Published: Sept. 13, 2018

By Elizabeth Skewes

In American politics today, it’s an “Us vs. Them” world, and the media have been thrust into the center of the debate. At rally after rally, President Donald Trump calls out what he says is fake news and he often points to the reporters in the back of the room and says they’re the source of the problem.

But for those who work in this world—including policy makers, policy shapers and journalists—the polarization that underscores political debate is both less real, since the majority of Americans are somewhere in the middle on most issues, and more troubling, since the hyper-partisan rhetoric can get in the way of developing good policy.

Heidi Wagner, a 1986 journalism graduate who is the senior vice president of government affairs and policy for Global Blood Therapeutics Inc., says that the presidents—who have the “bully pulpit”— can do a lot of damage with an ill-informed or off-the-cuff comment.

“I remember once when President Clinton made a comment about patents. It took billions and billions out of the biotech industry in one day,” Wagner says. “As a president you have to be really careful about what you say.”

That’s especially true of complex issues, such as health care, she adds. The 24/7 news cycle and spin on cable news and in social media have led to greater misunderstanding, as these stories get distilled down to a win or loss for the current administration.
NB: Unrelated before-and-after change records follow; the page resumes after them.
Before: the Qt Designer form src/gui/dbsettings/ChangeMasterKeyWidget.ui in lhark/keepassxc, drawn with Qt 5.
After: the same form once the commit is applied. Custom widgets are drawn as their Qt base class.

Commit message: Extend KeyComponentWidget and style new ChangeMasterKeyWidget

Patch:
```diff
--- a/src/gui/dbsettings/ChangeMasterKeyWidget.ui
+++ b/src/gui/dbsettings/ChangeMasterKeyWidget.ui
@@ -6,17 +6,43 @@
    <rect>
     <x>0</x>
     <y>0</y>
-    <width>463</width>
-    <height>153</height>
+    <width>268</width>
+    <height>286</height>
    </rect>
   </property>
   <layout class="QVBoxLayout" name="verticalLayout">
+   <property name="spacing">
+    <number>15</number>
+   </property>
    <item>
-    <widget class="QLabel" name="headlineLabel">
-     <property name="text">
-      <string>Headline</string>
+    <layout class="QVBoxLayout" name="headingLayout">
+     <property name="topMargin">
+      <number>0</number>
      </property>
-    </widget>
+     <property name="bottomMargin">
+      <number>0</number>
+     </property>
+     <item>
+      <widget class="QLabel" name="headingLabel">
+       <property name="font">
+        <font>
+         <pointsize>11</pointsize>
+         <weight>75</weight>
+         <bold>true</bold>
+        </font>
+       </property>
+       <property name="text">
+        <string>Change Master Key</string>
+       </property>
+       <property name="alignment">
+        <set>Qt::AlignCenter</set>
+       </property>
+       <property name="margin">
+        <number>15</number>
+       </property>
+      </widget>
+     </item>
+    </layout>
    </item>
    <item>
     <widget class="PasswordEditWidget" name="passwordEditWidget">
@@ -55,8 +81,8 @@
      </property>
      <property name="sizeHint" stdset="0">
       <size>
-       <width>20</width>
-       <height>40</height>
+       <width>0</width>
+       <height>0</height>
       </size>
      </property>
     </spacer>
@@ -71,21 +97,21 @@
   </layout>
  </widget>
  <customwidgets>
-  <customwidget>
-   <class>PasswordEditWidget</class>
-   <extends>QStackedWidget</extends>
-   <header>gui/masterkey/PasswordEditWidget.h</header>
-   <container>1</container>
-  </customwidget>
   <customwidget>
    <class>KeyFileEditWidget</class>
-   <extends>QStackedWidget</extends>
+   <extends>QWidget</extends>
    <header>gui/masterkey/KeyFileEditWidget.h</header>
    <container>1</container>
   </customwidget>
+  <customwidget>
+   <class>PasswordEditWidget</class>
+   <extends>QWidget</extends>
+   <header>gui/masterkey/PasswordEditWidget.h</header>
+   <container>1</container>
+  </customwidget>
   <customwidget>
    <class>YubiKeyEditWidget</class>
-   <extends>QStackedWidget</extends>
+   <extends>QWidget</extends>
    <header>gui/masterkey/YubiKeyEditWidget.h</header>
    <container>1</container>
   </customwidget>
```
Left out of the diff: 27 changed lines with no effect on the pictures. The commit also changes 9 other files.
“It’s about the headline and the soundbite,” Wagner says, adding that Trump “is so driven by what’s going to be that days’ upswing and whatever his perceived acceptance is, and lashes out at things. That has made the media very important and very dangerous. When he is so driven by public opinion and public support, it puts the onus on how media reports these things, and nine out of 10 times, they don’t get health care right.”

Carl Cannon, a 1975 journalism graduate and Washington, D.C., bureau chief for RealClearPolitics, says that part of the reason for journalism’s challenges is a business model that got upended by the Internet and that is still struggling to find its footing in digital spaces.
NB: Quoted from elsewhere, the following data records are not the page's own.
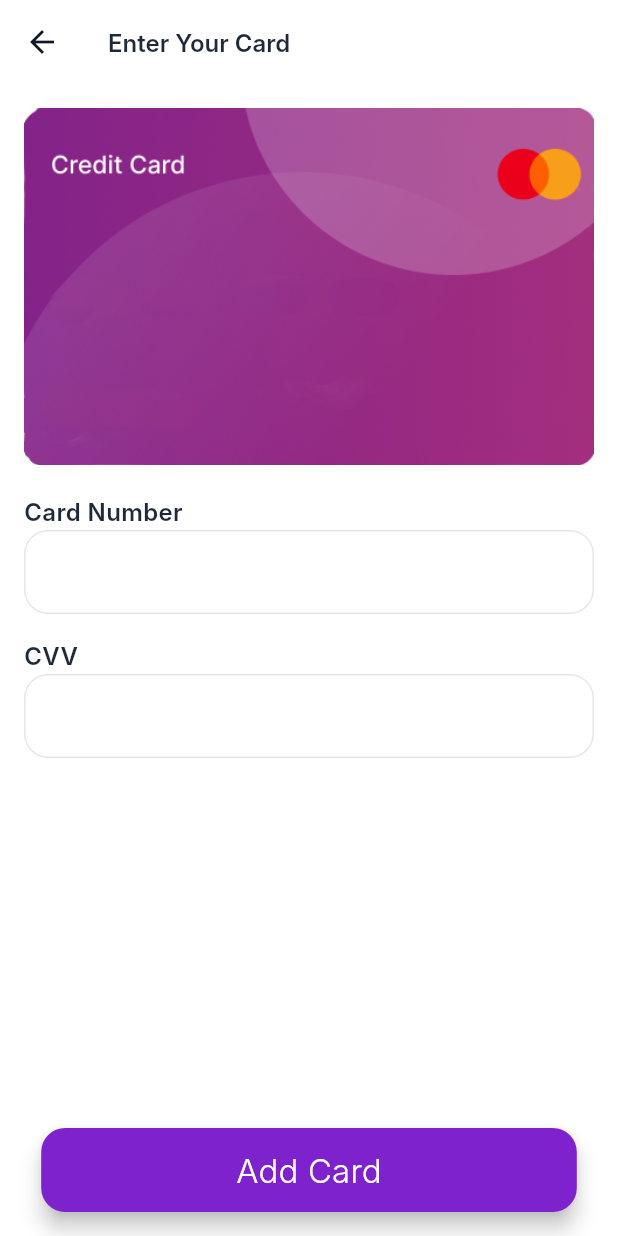
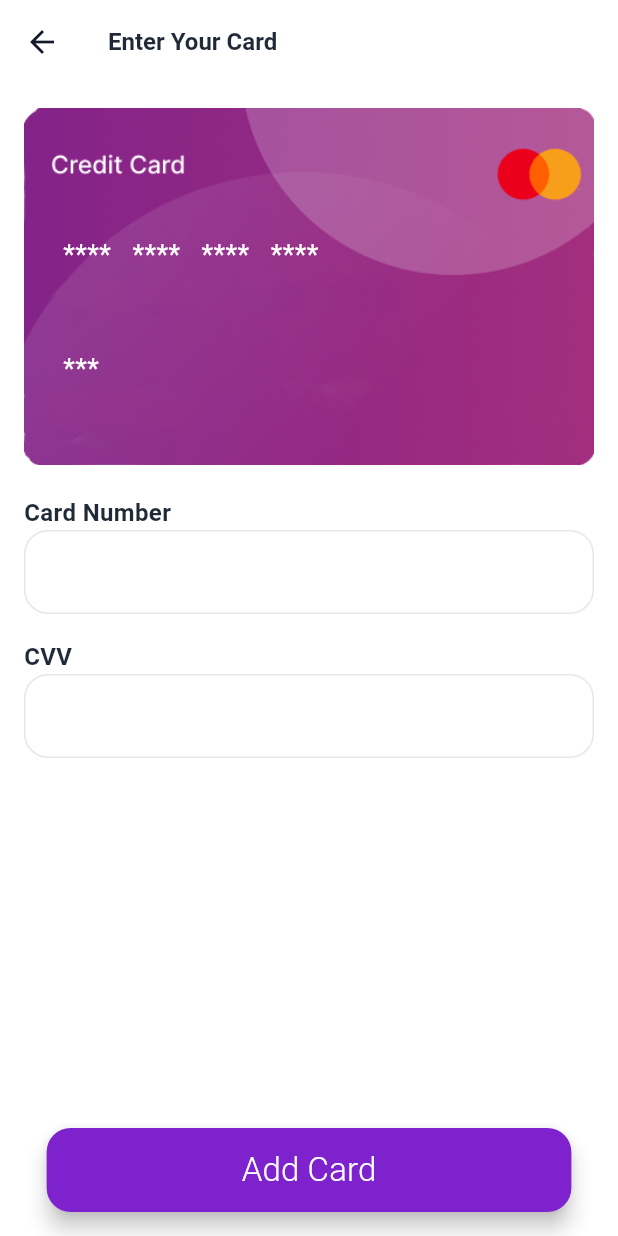
Before and after one commit to Mohakerdi/AlMekhtar, a Flutter app: the PaymentScreen screen opened directly, on a phone screen of 412 x 824 dp. Run offline on Flutter 3.47's test engine with Material 3 defaults, Android fonts, the phone set to English and light mode, and no system bars; our stand-ins replace carousel_slider, dartz, dio, easy_localization, flutter_bloc, flutter_feather_icons and 10 more; accounts and stored records are empty; Roboto replaces fonts that are missing (Cairo, Inter).

Commit message:
added font(cairo), refactored payment screen

```diff
--- a/assets/localization/ar.json
+++ b/assets/localization/ar.json
@@ -6,7 +6,7 @@
   "popular_for_you_section_title": "شائع بالنسبة لك",
   "search_field_hint": "ابحث في الشقق",
 
-  "profile_screen_title": "صفحة الملف الشخصي",
+  "profile_screen_title": "الملف الشخصي",
   "menu_history": "السجل",
   "menu_edit_profile": "تعديل الملف الشخصي",
   "menu_about_us": "عنا",
--- a/lib/Features/user/profile/screens/main_profile/screens/profile_screen.dart
+++ b/lib/Features/user/profile/screens/main_profile/screens/profile_screen.dart
@@ -58,7 +58,7 @@ class _ProfileScreenState extends State<ProfileScreen> {
             mainAxisSize: MainAxisSize.min,
             children: [
               const CircularProgressIndicator(),
-              const SizedBox(width: 20),
+              const SizedBox(width: 10),
               Text('${AppStrings.localeChangingTo.tr()} $nextLocaleName'),
             ],
           ),
@@ -92,7 +92,7 @@ class _ProfileScreenState extends State<ProfileScreen> {
             mainAxisSize: MainAxisSize.min,
             children: [
               const CircularProgressIndicator(),
-              const SizedBox(width: 20),
+              const SizedBox(width: 10),
               Text('${AppStrings.themeChangingTo.tr()} $nextThemeName'),
             ],
           ),
--- a/lib/Features/user/property/screens/payment_screen.dart
+++ b/lib/Features/user/property/screens/payment_screen.dart
@@ -1,10 +1,10 @@
 import 'package:flutter/material.dart';
 import 'package:flutter_bloc/flutter_bloc.dart';
-import 'package:mabeet/Features/user/property/cubit/payment_cubit.dart';
-import 'package:mabeet/Features/user/property/cubit/payment_state.dart';
-import 'package:mabeet/core/constants/images.dart';
-import 'package:mabeet/core/theme/app_colors.dart';
-import 'package:mabeet/core/theme/text_styles.dart';
+import '../cubit/payment_cubit.dart';
+import '../cubit/payment_state.dart';
+import '../widgets/payment_card_widget.dart';
+import '../../../../core/theme/app_colors.dart';
+import '../../../../core/theme/text_styles.dart';
 
 class PaymentScreen extends StatefulWidget {
   const PaymentScreen({super.key});
@@ -23,6 +23,10 @@ class _PaymentScreenState extends State<PaymentScreen> {
     return BlocConsumer<PaymentCubit, PaymentState>(
       listener: (context, state) {},
       builder: (context, state) {
+        final paymentCubit = context.watch<PaymentCubit>();
+        final cardNumber = paymentCubit.paymentCardNumber.text;
+        final cvv = paymentCubit.paymentCvv.text;
+
         return Scaffold(
           appBar: AppBar(
             title: Text(
@@ -37,36 +41,9 @@ class _PaymentScreenState extends State<PaymentScreen> {
               child: Column(
                 crossAxisAlignment: CrossAxisAlignment.start,
                 children: [
-                  Stack(
-                    children: [
-                      Image.asset(
-                        AppImages.kPaymentCard,
-                        width: double.infinity,
-                        fit: BoxFit.cover,
-                      ),
-                      Padding(
-                        padding: EdgeInsets.symmetric(horizontal: 26),
-                        child: Column(
-                          crossAxisAlignment: CrossAxisAlignment.start,
-                          children: [
-                            SizedBox(height: 100),
-                            Text(
-                              context.watch<PaymentCubit>().paymentCardNumber.text,
-                              style: AppTextStyles.bodyLarge.copyWith(
-                                color: Colors.white,
-                              ),
-                            ),
-                            SizedBox(height: 50),
-                            Text(
-                              context.watch<PaymentCubit>().paymentCvv.text,
-                              style: AppTextStyles.bodyLarge.copyWith(
-                                color: Colors.white,
-                              ),
-                            ),
-                          ],
-                        ),
-                      ),
-                    ],
+                  PaymentCardWidget(
+                    cardNumber: cardNumber,
+                    cvv: cvv,
                   ),
                   SizedBox(height: 20),
                   Text('Card Number', style: AppTextStyles.bodyLargeSemiBold),
--- /dev/null
+++ b/lib/Features/user/property/widgets/payment_card_widget.dart
@@ -0,0 +1,77 @@
+import 'package:flutter/material.dart';
+import 'package:mabeet/core/constants/images.dart';
+import 'package:mabeet/core/theme/text_styles.dart';
+
+class PaymentCardWidget extends StatelessWidget {
+  final String cardNumber;
+  final String cvv;
+
+  const PaymentCardWidget({
+    super.key,
+    required this.cardNumber,
+    required this.cvv,
+  });
+  String _formatCardNumber(String number) {
+    String cleanNumber = number.replaceAll(RegExp(r'\s+'), '');
+    if (cleanNumber.length > 16) cleanNumber = cleanNumber.substring(0, 16);
+    String formatted = '';
+    for (int i = 0; i < cleanNumber.length; i++) {
+      if (i > 0 && i % 4 == 0) {
+        formatted += '   ';
+      }
+      formatted += cleanNumber[i];
+    }
+    int remaining = 16 - cleanNumber.length;
+    for(int i = 0; i < remaining; i++) {
+      if (i > 0 && (cleanNumber.length + i) % 4 == 0) {
+        formatted += '   ';
+      }
+      formatted += '*';
+    }
+    return formatted;
+  }
+  String _formatCvv(String value) {
+    if (value.length > 3) value = value.substring(0, 3);
+    return value.padRight(3, '*');
+  }
+
+
+  @override
+  Widget build(BuildContext context) {
+    return Stack(
+      children: [
+
+        Image.asset(
+          AppImages.kPaymentCard,
+          width: double.infinity,
+          fit: BoxFit.cover,
+        ),
+        Padding(
+          padding: const EdgeInsets.symmetric(horizontal: 26),
+          child: Column(
+            crossAxisAlignment: CrossAxisAlignment.start,
+            children: [
+              const SizedBox(height: 85),
+              Directionality(
+                textDirection: TextDirection.ltr,
+                child: Text(
+                  _formatCardNumber(cardNumber),
+                  style: AppTextStyles.cardDetailMonospace
+                ),
+              ),
+              const SizedBox(height: 50),
+              // CVV Display
+              Directionality(
+                textDirection: TextDirection.ltr,
+                child: Text(
+                  _formatCvv(cvv),
+                  style: AppTextStyles.cardDetailMonospace
+                ),
+              ),
+            ],
+          ),
+        ),
+      ],
+    );
+  }
+}
--- a/lib/core/theme/text_styles.dart
+++ b/lib/core/theme/text_styles.dart
@@ -1,11 +1,13 @@
 import 'package:flutter/material.dart';
+import 'package:google_fonts/google_fonts.dart';
 import 'app_colors.dart';
 import 'font_weight_helper.dart';
+import 'package:term_glyph/term_glyph.dart' as glyph;
 
 class AppTextStyles {
   AppTextStyles._();
 
-  static const String _fontFamily = 'Inter';
+  static const _fontFamily = GoogleFonts.cairo;
 
   static TextStyle _style({
     required double size,
@@ -13,8 +15,7 @@ class AppTextStyles {
     Color color = AppColors.darkText,
     double? height,
   }) {
-    return TextStyle(
-      fontFamily: _fontFamily,
+    return _fontFamily(
       fontSize: size,
       fontWeight: weight,
       color: color,
@@ -103,6 +104,11 @@ class AppTextStyles {
   static TextStyle get bodySmallMedium =>
       _style(size: 12.0, weight: FontWeightHelper.medium);
 
+  static TextStyle get cardDetailMonospace => GoogleFonts.monomaniacOne(
+    color: Colors.white,
+    fontSize: 18
+  );
+
   // 5. LABEL & CAPTION STYLES (Buttons, tags, small details)
   static TextStyle get labelButton =>
       _style(size: 22.0, weight: FontWeightHelper.light, color: AppColors.card);
--- a/pubspec.yaml
+++ b/pubspec.yaml
@@ -56,6 +56,8 @@ dependencies:
   shimmer: ^3.0.0
   syncfusion_flutter_datepicker: 31.1.19
   easy_localization: ^3.0.8
+  google_fonts: ^6.3.2
+  term_glyph: ^1.2.2
 
 dev_dependencies:
   flutter_test:
```
Also changed, not shown: lib/Features/user/profile/screens/main_profile/widgets/profile_body_widget.dart (+5 -5 lines), pubspec.lock.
But part of it, he says, is the hubris of the old journalism model.

“I mean, Walter Cronkite used to have a sign-off something like, ‘And that’s the way it was.’ Really? With this stentorian voice—it’s like Zeus from Mount Olympus.”

Journalism 2.0, Cannon says, had the promise of being more inclusive of a broad range of ideologies and perspectives through crowd sourcing information.

“To use the CBS example, Dan Rather did that story on George W. Bush’s military service and it was wrong. And it turns out that there’s 100 people in the United States who know about typewriter fonts from the ‘60s, and it was an example of how people can inform a story, and we thought maybe this new system can work,” he says. “But then it degenerated into just the worst kind of partisanship and ad hominem attacks and name-calling and shaming.”

And the name-calling and shaming have led to a nation that is more polarized than ever, according to research conducted by the Pew Research Center, though interestingly the polarization hews mostly along political party lines. The Pew study looked at differences in opinions based on gender, race, age, education and religiosity, as well as political partisanship.

The opinion gap ranged from 7 percentage points between men and women to 14 percent based on racial identification. But for political party, the opinion gap spiked to 36 percent on issues that include race, immigration, welfare and defense strategy.

Cannon says that small differences are highlighted and amplified in online media outlets and especially with social media.

“We’ve gone from people who used to look for what we had in common to what makes us different. The internet was supposed to bring us closer, and it has not made Americans closer—it has not been a unifying force. It’s been a divisive force,” Cannon says. “But it’s a technology, it’s a Rorschach test, it’s a mirror. It may be who we are.”

For journalism, the challenge is to recalibrate to coverage that serves the public and that tones down the rhetoric of division.

“What we have to figure out is how to import to the new technology what was good about the old model of journalism—the best rules we had,” Cannon says. “Original sources, facts instead of opinion, accurate quotes, being fair to people. Just because FOX says they’re fair, that’s not a bad word. It’s a good word. Fair and balanced is good. We should really do it, though.”

Wagner says that means being less driven by public opinion about an issue—whether in journalism or public policy—and more driven by the public interest.  

“I am a Pollyanna-ish in that I cannot allow myself to think that this is all lost, or why else get up in the morning? Maybe this highlights real gaps in what we’re seeing in the reporting.

“But if we get back to the basics in terms of good, old-fashioned objective reporting—because we’ve learned how dangerous poor reporting can be—then I’m hopeful that one of the outcomes of this debacle is more sophisticated reporting,” she says.

For now, though, Wagner—who notes that she is a life-long Republican—says that journalists need to “look at these issues with a scalpel, rather than a blunt instrument that just exacerbates the problems.”

And both Wagner and Cannon said that despite the challenges coming from the White House and despite the debates about bias raging in partisan media outlets, journalists need to continue to hold to account elected and appointed leaders of our country, our states and our local governments.